The number of traditional general practitioners is definitely decreasing. In cities like Mumbai, Chennai, Kolkata and Pune, the older generation is retiring in their 70s and 80s and no one is opening new practices in their localities. This, in turn, will have an effect on local communities. Mohini Khurana, a homemaker in Pahar Ganj, Delhi, said their family physician was a guide when she and her seven-year-old daughter tested positive for Covid. “Also, we have developed such friendly relations that we can literally go to him for anything,” she said. “Otherwise, whom to approach for something as simple as a wound or acidity?”
In a way, the pandemic brought out the best in GPs. For instance, Nagda was attending to 25 to 30 patients a day through voice and video calls. “Initially, people called out of anxiety and it became difficult for me to convince them that they didn't have Covid,” he said. “As a doctor, I was learning, too.” In the last week of May, he stepped out of his house for the first time for an emergency visit to a 67-year-old hypertensive patient, who refused to accept his recommendation. “His CT scan showed signs of pneumonia,” said Nagda. “So I asked him to get tested for Covid, but he just did not go. At the time, the stigma was so high that patients became defensive and the doctor's inquiry became akin to police inquiry. I had to hand-hold him, which worked.”
While Nagda has an MBBS, Nimit went a step further and completed post graduation in family medicine. “The difference is that while my father can only refer patients to hospitals, I can actually admit them under my name at the hospital I am attached to,” said Nimit. “Which means that the post graduation allows me to go beyond a local clinic and attend to patients inside hospitals as well. In that sense, family medicine is evolving in India.” Nimit consults in the hospital in the mornings and at their clinic in the evenings.
Dr Balram Bhargava, director general, Indian Council of Medical Research, said a post graduate degree in general medicine after MBBS adds immense value. “Because it forms the foundation of medicine in its entirety,” he said. His son, Madhav is MD (general medicine) and is working at AIIMS. He was clear that he did not want to go for a specialisation, unlike his cardiologist father or endocrinologist brother, Raghav. Madhav said that general medicine prepares you to look at the human body in its entirety.
Postgraduate programmes in family medicine is making the discipline increasingly significant inside hospitals. In the corporate model, the GP can demand a huge fee, in line with growing purchasing power. But, the family physician continues to be important in smaller towns and rural areas. The issue going forward is that in India medical students are largely unaware about family medicine as a career because this concept is not introduced at the MBBS level.

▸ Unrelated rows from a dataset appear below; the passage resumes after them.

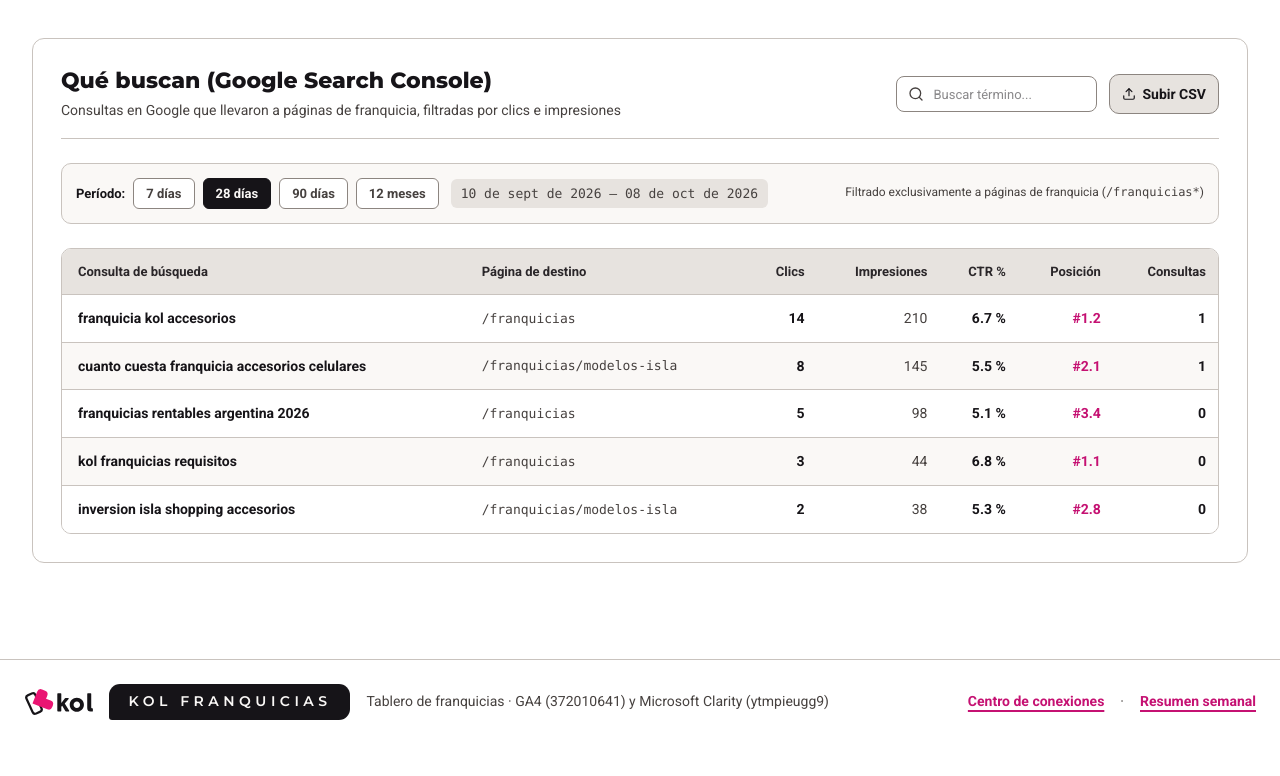
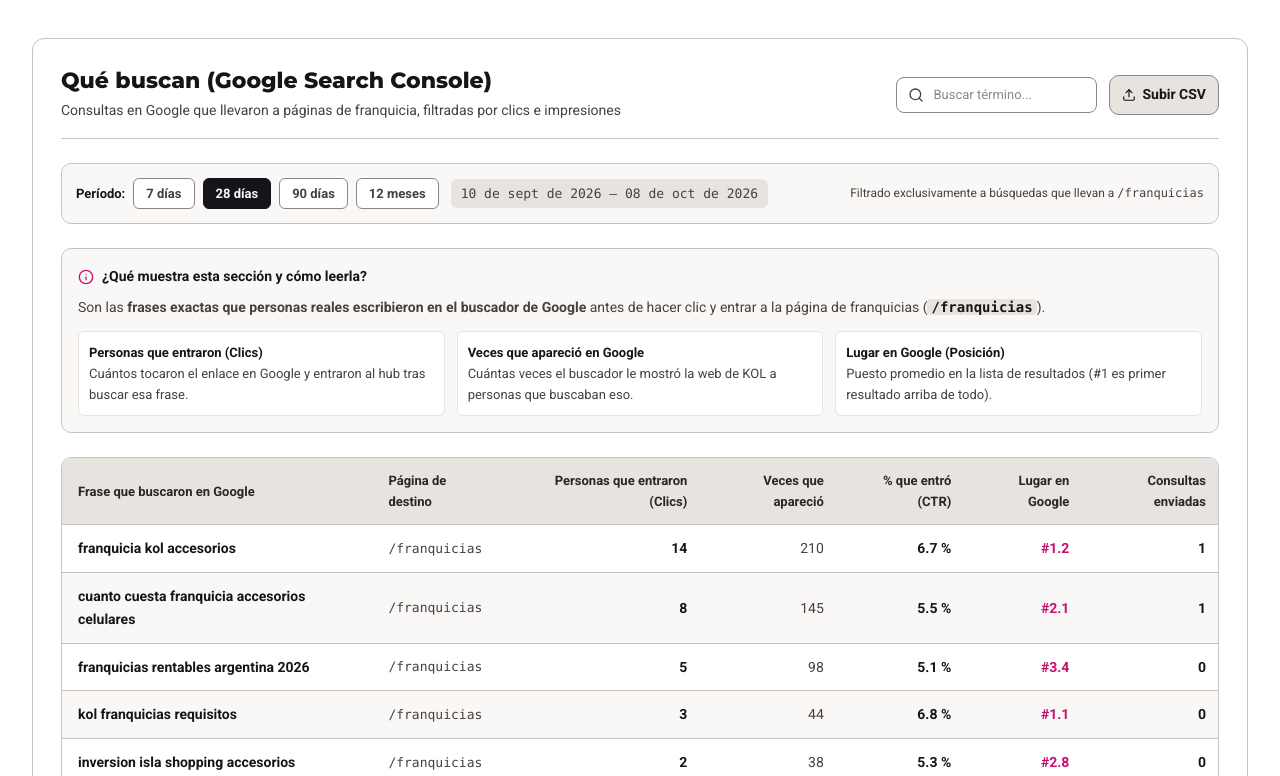
Before and after one commit to deboramalqui/kolmarketingsuite, a React (Vite) app: page / in a window 1280 px wide. Shown: the part 2024-2800 px from the top of the page. Before the commit the page ends 2768 px from the top, so only its background shows below. Built offline with nearby package versions, Linux system fonts and the light colour scheme; no server answers.

Commit message:
fix: nomenclatura oficial Google Marketing Platform, Microsoft Clarity y Meta, correccion de URLs, explicacion de Search Console y email oficial

```diff
--- a/index.html
+++ b/index.html
@@ -4,9 +4,9 @@
     <meta charset="UTF-8" />
     <meta name="viewport" content="width=device-width, initial-scale=1.0" />
     <title>Marketing KOL Suite</title>
-    <meta name="description" content="Marketing KOL Suite: plataforma de análisis en tiempo real, predicción de rendimiento, automatización de campañas e informes periódicos para Google Marketing Platform y Microsoft Clarity bajo la Guía de marca v3 de KOL Franquicias." />
+    <meta name="description" content="Marketing KOL Suite: plataforma de análisis en tiempo real, predicción de rendimiento, automatización de campañas e informes periódicos para Google Marketing Platform, Microsoft Clarity y Meta bajo la Guía de marca v3 de KOL Franquicias." />
     <meta property="og:title" content="Marketing KOL Suite" />
-    <meta property="og:description" content="Marketing KOL Suite: plataforma de análisis en tiempo real, predicción de rendimiento, automatización de campañas e informes periódicos para Google Marketing Platform y Microsoft Clarity bajo la Guía de marca v3 de KOL Franquicias." />
+    <meta property="og:description" content="Marketing KOL Suite: plataforma de análisis en tiempo real, predicción de rendimiento, automatización de campañas e informes periódicos para Google Marketing Platform, Microsoft Clarity y Meta bajo la Guía de marca v3 de KOL Franquicias." />
     <meta property="og:type" content="website" />
     <meta name="twitter:card" content="summary_large_image" />
     <link rel="preconnect" href="https://fonts.googleapis.com" />
--- a/src/App.tsx
+++ b/src/App.tsx
@@ -63,7 +63,13 @@
     () => {
       try {
         const saved = localStorage.getItem("kol_marketing_accounts_config");
-        if (saved) return { ...INITIAL_CONNECTED_ACCOUNTS, ...JSON.parse(saved) };
+        if (saved) {
+          const parsed = JSON.parse(saved);
+          if (parsed.gmpAccountEmail === "marketing@kolfranquicias.com.ar") {
+            parsed.gmpAccountEmail = "malquidebora@gmail.com";
+          }
+          return { ...INITIAL_CONNECTED_ACCOUNTS, ...parsed };
+        }
       } catch {}
       return INITIAL_CONNECTED_ACCOUNTS;
     }
@@ -202,7 +208,7 @@
     {
       id: "msg-welcome",
       role: "assistant",
-      text: "Estás en el asistente de datos de KOL Franquicias.\n\nSolo respondo con datos reales de tu hub (Google Analytics 4, Search Console y Microsoft Clarity) bajo el protocolo oficial de medición.\n\nPodés preguntarme qué canal trae más consultas, dónde se traba la gente en el formulario, qué buscan en Google antes de entrar, o pedirme el enlace directo a las grabaciones de sesión en Clarity.",
+      text: "Estás en el asistente de datos de KOL Franquicias.\n\nSolo respondo con datos reales de tu hub (Google Marketing Platform, Microsoft Clarity y Meta) bajo el protocolo oficial de medición.\n\nPodés preguntarme qué canal trae más consultas, dónde se traba la gente en el formulario, qué buscan en Google antes de entrar, o pedirme el enlace directo a las grabaciones de sesión en Clarity.",
       timestamp: new Date().toTimeString().slice(0, 5),
     },
   ]);
@@ -240,7 +246,7 @@
       if (Array.isArray(data.errors) && data.errors.length > 0) {
         setSyncNotice(data.errors[0]);
       } else {
-        setSyncNotice("Datos sincronizados con éxito desde GA4, Search Console y Clarity.");
+        setSyncNotice("Datos sincronizados con éxito desde Google Marketing Platform, Microsoft Clarity y Meta.");
         setTimeout(() => setSyncNotice(null), 4000);
       }
     } catch {
@@ -363,14 +369,17 @@
           <div className="flex flex-col lg:flex-row lg:items-center justify-between gap-4">
             <div className="space-y-1">
               <div className="flex items-center gap-3">
-                <KolLogo variant="blanco" className="h-[32px] w-auto shrink-0" />
-                <span className="kol-lockup">KOL FRANQUICIAS</span>
+                <KolLogo variant="blanco" className="h-[30px] w-auto shrink-0" />
+                <span className="text-[#8C8580] font-light text-[20px] select-none">|</span>
+                <span className="font-kol-display font-extrabold text-[15px] tracking-[0.22em] text-[#FAF8F6] uppercase">
+                  FRANQUICIAS
+                </span>
               </div>
               <h1 className="font-kol-display font-extrabold text-[22px] sm:text-[26px] leading-[32px] text-[#FAF8F6]">
                 Tablero de franquicia · Protocolo verificado de medición
               </h1>
               <p className="text-[13px] text-[#C9C3BE]">
-                Medición del embudo de captación con datos reales de Google Analytics 4, Search Console y Microsoft Clarity
+                Medición del embudo de captación con datos reales de Google Marketing Platform, Microsoft Clarity y Meta
               </p>
             </div>
 
@@ -381,7 +390,7 @@
                 onClick={handleManualSync}
                 disabled={isSyncing}
                 className="kol-btn-normal px-4 bg-[#2A2629] text-[#FAF8F6] border border-[#46413F] hover:bg-[#46413F] flex items-center gap-2 whitespace-nowrap kol-focus text-[13px] font-semibold"
-                title="Sincronizar GA4, Search Console y Clarity"
+                title="Sincronizar Google Marketing Platform, Microsoft Clarity y Meta"
               >
                 <RefreshCw
                   className={`w-3.5 h-3.5 ${isSyncing ? "animate-spin" : ""}`}
@@ -718,10 +727,13 @@
       {/* Pie libre en tema blanco */}
       <footer className="border-t border-[#C9C3BE] bg-[#FFFFFF] py-6 px-6 mt-16">
         <div className="max-w-[1440px] mx-auto flex flex-col sm:flex-row items-center justify-between gap-4 text-[14px] text-[#46413F]">
-          <div className="flex items-center gap-4">
-            <KolLogo variant="oscuro" className="h-[28px] w-auto" />
-            <span className="kol-lockup-light">KOL FRANQUICIAS</span>
-            <span>Tablero de franquicias · GA4 (372010641) y Microsoft Clarity (ytmpieugg9)</span>
+          <div className="flex items-center gap-3">
+            <KolLogo variant="oscuro" className="h-[24px] w-auto shrink-0" />
+            <span className="text-[#C9C3BE] font-light text-[18px]">|</span>
+            <span className="font-kol-display font-extrabold text-[13px] tracking-[0.2em] text-[#161418] uppercase">
+              FRANQUICIAS
+            </span>
+            <span className="text-[#8C8580] ml-2">· Google Marketing Platform, Microsoft Clarity y Meta</span>
           </div>
           <div className="flex items-center gap-4">
             <button
--- a/src/components/CampaignStudioView.tsx
+++ b/src/components/CampaignStudioView.tsx
@@ -169,7 +169,7 @@
                 1
               </span>
               <h2 className="font-kol-display font-bold text-[22px] leading-[28px] text-[#161418]">
-                Automatizá tu campaña en Google Marketing Platform
+                Automatizá tu campaña en Google Marketing Platform, Microsoft Clarity y Meta
               </h2>
             </div>
             <p className="text-[15px] text-[#46413F] mt-2">
--- a/src/components/ConexionesView.tsx
+++ b/src/components/ConexionesView.tsx
@@ -57,7 +57,7 @@
             Centro de conexiones (KOL Marketing Suite)
           </h2>
           <p className="text-[14px] text-[#46413F] mt-1">
-            Administración unificada de GA4, Search Console, Meta Ads y Clarity para el tablero de franquicias
+            Administración unificada de Google Marketing Platform, Microsoft Clarity y Meta para el tablero de franquicias
           </p>
         </div>
 
@@ -128,7 +128,7 @@
                   setFormData({ ...formData, gmpAccountEmail: e.target.value })
                 }
                 className="w-full h-[40px] px-3 border border-[#8C8580] rounded-[8px] text-[14px] text-[#161418] kol-focus"
-                placeholder="marketing@kolfranquicias.com.ar"
+                placeholder="malquidebora@gmail.com"
               />
             </div>
           </div>
--- a/src/components/DataAssistantView.tsx
+++ b/src/components/DataAssistantView.tsx
@@ -226,7 +226,7 @@
         role: "assistant",
         text:
           data.text ||
-          "Listo, ya ejecuté la acción solicitada sobre tus datos de Google Marketing Platform y Clarity.",
+          "Listo, ya ejecuté la acción solicitada sobre tus datos de Google Marketing Platform, Microsoft Clarity y Meta.",
         timestamp: new Date().toTimeString().slice(0, 5),
         executedActions:
           executedActions.length > 0 ? executedActions : undefined,
@@ -258,7 +258,7 @@
               Consultá tus datos y ejecutá acciones
             </h2>
             <p className="text-[14px] text-[#46413F] mt-0.5">
-              Hacé preguntas sobre Google Marketing Platform y Clarity, o pedí que cree reportes, los elimine o programe envíos
+              Hacé preguntas sobre Google Marketing Platform, Microsoft Clarity y Meta, o pedí que cree reportes, los elimine o programe envíos
             </p>
           </div>
         </div>
@@ -304,7 +304,7 @@
           {isLoading && (
             <div className="flex items-center gap-2 text-[14px] text-[#161418] p-3.5 bg-[#F3F0ED] border border-[#C9C3BE] kol-card-12 w-fit">
               <RefreshCw className="w-4 h-4 animate-spin text-[#C51172]" />
-              <span>Consultando datos de Google Marketing Platform y Clarity...</span>
+              <span>Consultando datos de Google Marketing Platform, Microsoft Clarity y Meta...</span>
             </div>
           )}
         </div>
--- a/src/components/HoyDashboardView.tsx
+++ b/src/components/HoyDashboardView.tsx
@@ -73,7 +73,7 @@
             Alertas automáticas del período (28 días)
           </h2>
           <span className="text-[12px] font-bold text-[#8C8580]">
-            Actualizado en vivo con GA4, Search Console y Clarity
+            Actualizado en vivo con Google Marketing Platform, Microsoft Clarity y Meta
           </span>
         </div>
 
@@ -476,7 +476,32 @@
           </div>
 
           <div className="text-[#46413F] text-[12px]">
-            Filtrado exclusivamente a páginas de franquicia (<span className="font-mono">/franquicias*</span>)
+            Filtrado exclusivamente a búsquedas que llevan a <span className="font-mono">/franquicias</span>
+          </div>
+        </div>
+
+        {/* Cuadro explicativo directo para que cualquiera en Kol lo entienda */}
+        <div className="p-4 bg-[#FAF8F6] border border-[#C9C3BE] rounded-[10px] space-y-2 text-[14px]">
+          <div className="font-bold text-[#161418] flex items-center gap-2">
+            <Info className="w-4 h-4 text-[#C51172]" />
+            <span>¿Qué muestra esta sección y cómo leerla?</span>
+          </div>
+          <p className="text-[#46413F] leading-relaxed">
+            Son las <strong>frases exactas que personas reales escribieron en el buscador de Google</strong> antes de hacer clic y entrar a la página de franquicias (<code className="bg-[#E7E3DF] px-1 rounded font-semibold text-[#161418]">/franquicias</code>).
+          </p>
+          <div className="grid grid-cols-1 sm:grid-cols-3 gap-3 pt-1 text-[13px]">
+            <div className="p-2.5 bg-[#FFFFFF] border border-[#E7E3DF] rounded-[6px]">
+              <strong className="block text-[#161418]">Personas que entraron (Clics)</strong>
+              <span className="text-[#46413F]">Cuántos tocaron el enlace en Google y entraron al hub tras buscar esa frase.</span>
+            </div>
+            <div className="p-2.5 bg-[#FFFFFF] border border-[#E7E3DF] rounded-[6px]">
+              <strong className="block text-[#161418]">Veces que apareció en Google</strong>
+              <span className="text-[#46413F]">Cuántas veces el buscador le mostró la web de KOL a personas que buscaban eso.</span>
+            </div>
+            <div className="p-2.5 bg-[#FFFFFF] border border-[#E7E3DF] rounded-[6px]">
+              <strong className="block text-[#161418]">Lugar en Google (Posición)</strong>
+              <span className="text-[#46413F]">Puesto promedio en la lista de resultados (#1 es primer resultado arriba de todo).</span>
+            </div>
           </div>
         </div>
 
@@ -494,13 +519,13 @@
             <table className="w-full text-left border-collapse">
               <thead>
                 <tr className="bg-[#E7E3DF] text-[#2A2629] text-[13px] font-bold">
-                  <th className="py-3 px-4">Consulta de búsqueda</th>
+                  <th className="py-3 px-4">Frase que buscaron en Google</th>
                   <th className="py-3 px-3">Página de destino</th>
-                  <th className="py-3 px-3 text-right">Clics</th>
-                  <th className="py-3 px-3 text-right">Impresiones</th>
-                  <th className="py-3 px-3 text-right">CTR %</th>
-                  <th className="py-3 px-3 text-right">Posición</th>
-                  <th className="py-3 px-3 text-right">Consultas</th>
+                  <th className="py-3 px-3 text-right">Personas que entraron (Clics)</th>
+                  <th className="py-3 px-3 text-right">Veces que apareció</th>
+                  <th className="py-3 px-3 text-right">% que entró (CTR)</th>
+                  <th className="py-3 px-3 text-right">Lugar en Google</th>
+                  <th className="py-3 px-3 text-right">Consultas enviadas</th>
                 </tr>
               </thead>
               <tbody className="text-[14px] text-[#161418]">
--- a/src/components/PredictiveAnalyticsView.tsx
+++ b/src/components/PredictiveAnalyticsView.tsx
@@ -118,7 +118,7 @@
               </h2>
             </div>
             <p className="text-[15px] text-[#46413F] mt-2">
-              Elegí el horizonte para proyectar ROAS, CPA y eventos clave del embudo de 4 etapas según Google Marketing Platform y Clarity
+              Elegí el horizonte para proyectar ROAS, CPA y eventos clave del embudo de 4 etapas según Google Marketing Platform, Microsoft Clarity y Meta
             </p>
           </div>
 
@@ -284,7 +284,7 @@
               </h3>
             </div>
             <p className="text-[15px] text-[#46413F] mt-2">
-              Elegí una categoría para filtrar o aplicá el ajuste directamente en Google Marketing Platform
+              Elegí una categoría para filtrar o aplicá el ajuste directamente en Google Marketing Platform, Microsoft Clarity y Meta
             </p>
           </div>
 
--- a/src/components/ReportsAndScheduleView.tsx
+++ b/src/components/ReportsAndScheduleView.tsx
@@ -231,7 +231,7 @@
           `[KOL Franquicias] ${sched.name} (${sched.frequency})`,
         executiveHeadline:
           content.executiveHeadline ||
-          "Resumen de rendimiento de Google Marketing Platform y Clarity",
+          "Resumen de rendimiento de Google Marketing Platform, Microsoft Clarity y Meta",
         executiveSummary:
           content.executiveSummary ||
           "Informe generado automáticamente con métricas sincronizadas.",
@@ -313,7 +313,7 @@
               </h2>
             </div>
             <p className="text-[15px] text-[#46413F] mt-2">
-              Armá tus propios cruces entre Google Marketing Platform y Clarity o pedíselo por escrito al asistente
+              Armá tus propios cruces entre Google Marketing Platform, Microsoft Clarity y Meta o pedíselo por escrito al asistente
             </p>
           </div>
           <span className="text-[14px] font-bold text-[#161418] tabular-nums">
--- a/src/data/initialMarketingData.ts
+++ b/src/data/initialMarketingData.ts
@@ -25,7 +25,7 @@
 // Configuración de conexiones de KOL Franquicias
 export const INITIAL_CONNECTED_ACCOUNTS: ConnectedAccountsConfig = {
   onboardingCompleted: true,
-  gmpAccountEmail: "marketing@kolfranquicias.com.ar",
+  gmpAccountEmail: "malquidebora@gmail.com",
   gmpPropertyId: "372010641",
   gmpConnectedModules: [
     "Google Analytics 4 (Data API v1beta)",
@@ -155,7 +155,7 @@
     ctrPct: 5.5,
     avgPosition: 2.1,
     conversions: 1,
-    landingPage: "/franquicias/modelos-isla",
+    landingPage: "/franquicias",
     date: "2026-10-05",
   },
   {
@@ -191,7 +191,7 @@
     ctrPct: 5.3,
     avgPosition: 2.8,
     conversions: 0,
-    landingPage: "/franquicias/modelos-isla",
+    landingPage: "/franquicias",
     date: "2026-10-02",
   },
 ];
@@ -221,7 +221,7 @@
   {
     id: "clr-hub",
     pageUrl: "/franquicias",
-    sessions: 52,
+    sessions: 60,
     rageClicksPct: 3.1,
     deadClicksPct: 4.8,
     avgScrollDepthPct: 64,
@@ -237,16 +237,6 @@
     avgScrollDepthPct: 82,
     quickbacksPct: 4.0,
     dominantFrictionIssue: "Duda o pausa de ~35 segundos en el campo de selección de provincia / capital disponible.",
-  },
-  {
-    id: "clr-isla",
-    pageUrl: "/franquicias/modelos-isla",
-    sessions: 8,
-    rageClicksPct: 0.0,
-    deadClicksPct: 1.5,
-    avgScrollDepthPct: 71,
-    quickbacksPct: 6.2,
-    dominantFrictionIssue: "Excelente lectura de desglose de obra (22%) y mercadería (65%) para formato Isla 10 m².",
   },
 ];
 
```
Also changed, not shown: server.ts (+7 -7 lines), src/components/FuentesView.tsx (+6 -16 lines), 1 other file (tests, documents, lock files or other folders).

Experts believe that in India faculty and senior doctors from other disciplines are not able to answer the queries related to family medicine as they themselves have not learned it. “Yet, with postgraduate programmes in family medicine, we are gearing up towards creating awareness regarding this discipline,” says Dr Kishore Madhwani, MD (community medicine), who practices at the upscale Mumbai neighborhood of Napean Sea Road. Dr Jayshree Mondkar, who served as dean, Sion Hospital, said: “We need to have more medical colleges actually offering the degrees in family medicine.” While the devastation of the pandemic helped to reaffirm the significance of the role of family physicians, medical colleges clearly need to do a lot more to ensure that the discipline gets due importance.